In seventy-seven sleeps I’ll be departing for Spain, and so will begin my efforts to cross off the number one item on my travel bucket list — hiking the Camino de Santiago de Compostela. I have seventy-seven nights to psych myself up for what will surely prove to be the hardest thing I’ve done in my life.
My flight is booked, I’ve started to gather together my gear, and I’ve even begun Spanish lessons. The preparation has begun!
So far I have my pack (my trusty sidekick, which has already been used to backpack throughout Italy and France and has also accompanied me across Canada), hiking boots, a small sleeping bag (P.S. Mom — I raided the camping gear closet), a poncho that’s big enough to cover my pack (March is one of the wettest months in the northwest region of Spain), hiking poles, a Victorinox pocket knife, and a digital watch (so I have an alarm to wake me up each morning). To top it all off I received my pilgrim’s passport and my pack patch from The Canadian Company of Pilgrims. I am officially registered with them as a pilgrim!

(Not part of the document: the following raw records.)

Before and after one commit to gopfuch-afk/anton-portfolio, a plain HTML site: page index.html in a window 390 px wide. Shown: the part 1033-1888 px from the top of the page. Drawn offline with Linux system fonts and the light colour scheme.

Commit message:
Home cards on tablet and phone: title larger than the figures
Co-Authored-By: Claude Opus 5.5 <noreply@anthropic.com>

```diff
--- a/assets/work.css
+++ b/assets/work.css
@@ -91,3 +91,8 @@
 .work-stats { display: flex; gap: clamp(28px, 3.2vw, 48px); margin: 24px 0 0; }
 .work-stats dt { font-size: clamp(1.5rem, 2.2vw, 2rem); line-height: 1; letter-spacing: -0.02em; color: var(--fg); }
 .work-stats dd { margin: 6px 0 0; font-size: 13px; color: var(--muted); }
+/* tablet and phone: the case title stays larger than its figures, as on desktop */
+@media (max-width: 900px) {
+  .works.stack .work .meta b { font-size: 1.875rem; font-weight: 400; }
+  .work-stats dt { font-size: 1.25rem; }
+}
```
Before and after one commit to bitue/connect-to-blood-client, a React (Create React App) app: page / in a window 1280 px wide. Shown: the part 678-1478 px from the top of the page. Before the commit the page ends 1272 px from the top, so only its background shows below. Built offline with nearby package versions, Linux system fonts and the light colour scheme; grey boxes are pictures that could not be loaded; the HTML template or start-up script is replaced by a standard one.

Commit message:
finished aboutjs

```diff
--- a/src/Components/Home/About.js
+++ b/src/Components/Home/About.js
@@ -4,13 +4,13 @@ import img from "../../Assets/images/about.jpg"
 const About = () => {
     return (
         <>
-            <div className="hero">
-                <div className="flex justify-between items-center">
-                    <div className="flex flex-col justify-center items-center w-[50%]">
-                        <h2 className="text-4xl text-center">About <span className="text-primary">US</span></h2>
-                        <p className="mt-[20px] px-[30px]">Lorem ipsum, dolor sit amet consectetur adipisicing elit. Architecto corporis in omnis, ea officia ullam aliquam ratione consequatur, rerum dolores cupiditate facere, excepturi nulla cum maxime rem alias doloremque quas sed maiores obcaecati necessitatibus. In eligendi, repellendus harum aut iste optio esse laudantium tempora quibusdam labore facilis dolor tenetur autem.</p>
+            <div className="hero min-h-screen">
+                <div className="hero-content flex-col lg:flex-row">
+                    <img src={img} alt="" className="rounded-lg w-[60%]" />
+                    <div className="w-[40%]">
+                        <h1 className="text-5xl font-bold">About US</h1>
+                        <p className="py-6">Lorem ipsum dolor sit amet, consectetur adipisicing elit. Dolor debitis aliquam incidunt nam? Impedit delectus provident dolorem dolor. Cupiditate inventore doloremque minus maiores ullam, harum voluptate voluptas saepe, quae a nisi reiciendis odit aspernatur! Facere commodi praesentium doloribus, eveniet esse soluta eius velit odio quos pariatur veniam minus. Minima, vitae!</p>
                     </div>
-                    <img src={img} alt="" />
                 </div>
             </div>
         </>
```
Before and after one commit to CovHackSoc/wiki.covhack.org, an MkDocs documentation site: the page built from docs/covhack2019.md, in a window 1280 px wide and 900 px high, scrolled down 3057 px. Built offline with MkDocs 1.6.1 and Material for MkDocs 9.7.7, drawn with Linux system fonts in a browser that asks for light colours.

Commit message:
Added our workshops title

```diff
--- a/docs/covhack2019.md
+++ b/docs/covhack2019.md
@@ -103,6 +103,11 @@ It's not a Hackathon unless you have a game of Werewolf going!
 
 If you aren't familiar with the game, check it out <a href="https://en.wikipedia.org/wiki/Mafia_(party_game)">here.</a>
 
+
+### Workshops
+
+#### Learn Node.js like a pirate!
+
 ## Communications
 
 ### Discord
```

I still have some things to sort out, particularly deciding what clothes to bring with me. I’ll be using one of the first books I ever bought on the pilgrimage to help guide me in this category — Pilgrimage to the End of the World by Conrad Rudolph. This book is equal parts history lesson, travelogue, and hiking guide. I’ve read it countless times and it’s become my go-to reference for preparing for the hike.
There’s an entire section of the book dedicated to suggested packing lists — clothes, equipment, optional items and even items to avoid. Based on Rudolph’s suggestions I still need to gather:
- a light cotton hat (with a good visor for sun and rain)
- 1 pair of cotton hiking shorts
- 1 pair of long pants (no jeans)
- three cotton t-shirts
- 3 pairs of cotton underwear
- 2 or 3 pairs of boot socks (preferably of a wool, nylon, and Lycra blend)
- a poly fleece sweater (with a fully zippered front)
- a hooded windbreaker (made of Gore-Tex, with a fully zippered front)
- a 1 1/2 litre water bottle
- a small towel
- a travel toothbrush and tiny tube of toothpaste
- bar soap
- shampoo (I might try out a bar shampoo from Lush Cosmetics for this trip)
- concentrated laundry soap for travellers
- lip balm
- a small amount of toilet paper in a small plastic bag (cardboard roll discarded)
- a comb
- nail clippers
- small, light scissors (for cutting Moleskin and Second Skin, i.e. blister fighters and healers. I’m going to rely on the scissors in my Victorinox for this)
- 1 package of Moleskin
- 1 package of Second Skin
- some Band-Aids
- a safety-pin and a book of matches (for blisters…yuck)
- a small plastic spoon (in case I decide to eat yogurt on route…this is an actual suggestion)
- waterproofer for boots
- a pen whose ink won’t run when wet
Optional items include:
- sunglasses (these are actually a must for me because my eyes are super light-sensitive)
- a penlight-sized flashlight
- sunblock (this should be a must, not a suggestion)
- 15 feet of thin, light cord to be used as a clothesline, and 6 clothespins
- a needle and a few yards of strong thread
- antibiotic ointment
- very light sandals
- a small notebook for writing (for me, this is a definite must)
- camera (I’m actually thinking about lugging along my Canon Rebel)
- ibuprofen (another must for me — light sensitivity leads to headaches, and I’m prone to a suffer from a nasty migraine about twice a year)
He also suggests that if we don’t think we’ll have the discipline to wash our clothes every night (something which I’ve read is a common routine once you settle into your pilgrim’s hostel each day), to bring one more set of t-shirt, underwear and socks. I think I’ll pack everything first to see how heavy my backpack is before I decide on whether or not to do this.
So it looks like I still have a number of items to get, but thankfully I have about two and a half months to finish my preparations. I’ll also be wearing my hiking boots to ensure they’re properly broken in, with my upcoming trip to New York City acting as a perfect opportunity to start.
I still can’t believe this is a reality for me now. Booking my flight made me realize that this dream of mine is no longer just a dream, and in just a few short months I’ll actually be in Spain, hiking the Camino. I’m equally scared shitless and excited, though after writing this post I’m more leaning towards the scared shitless side of things.
Only seventy-seven more sleeps.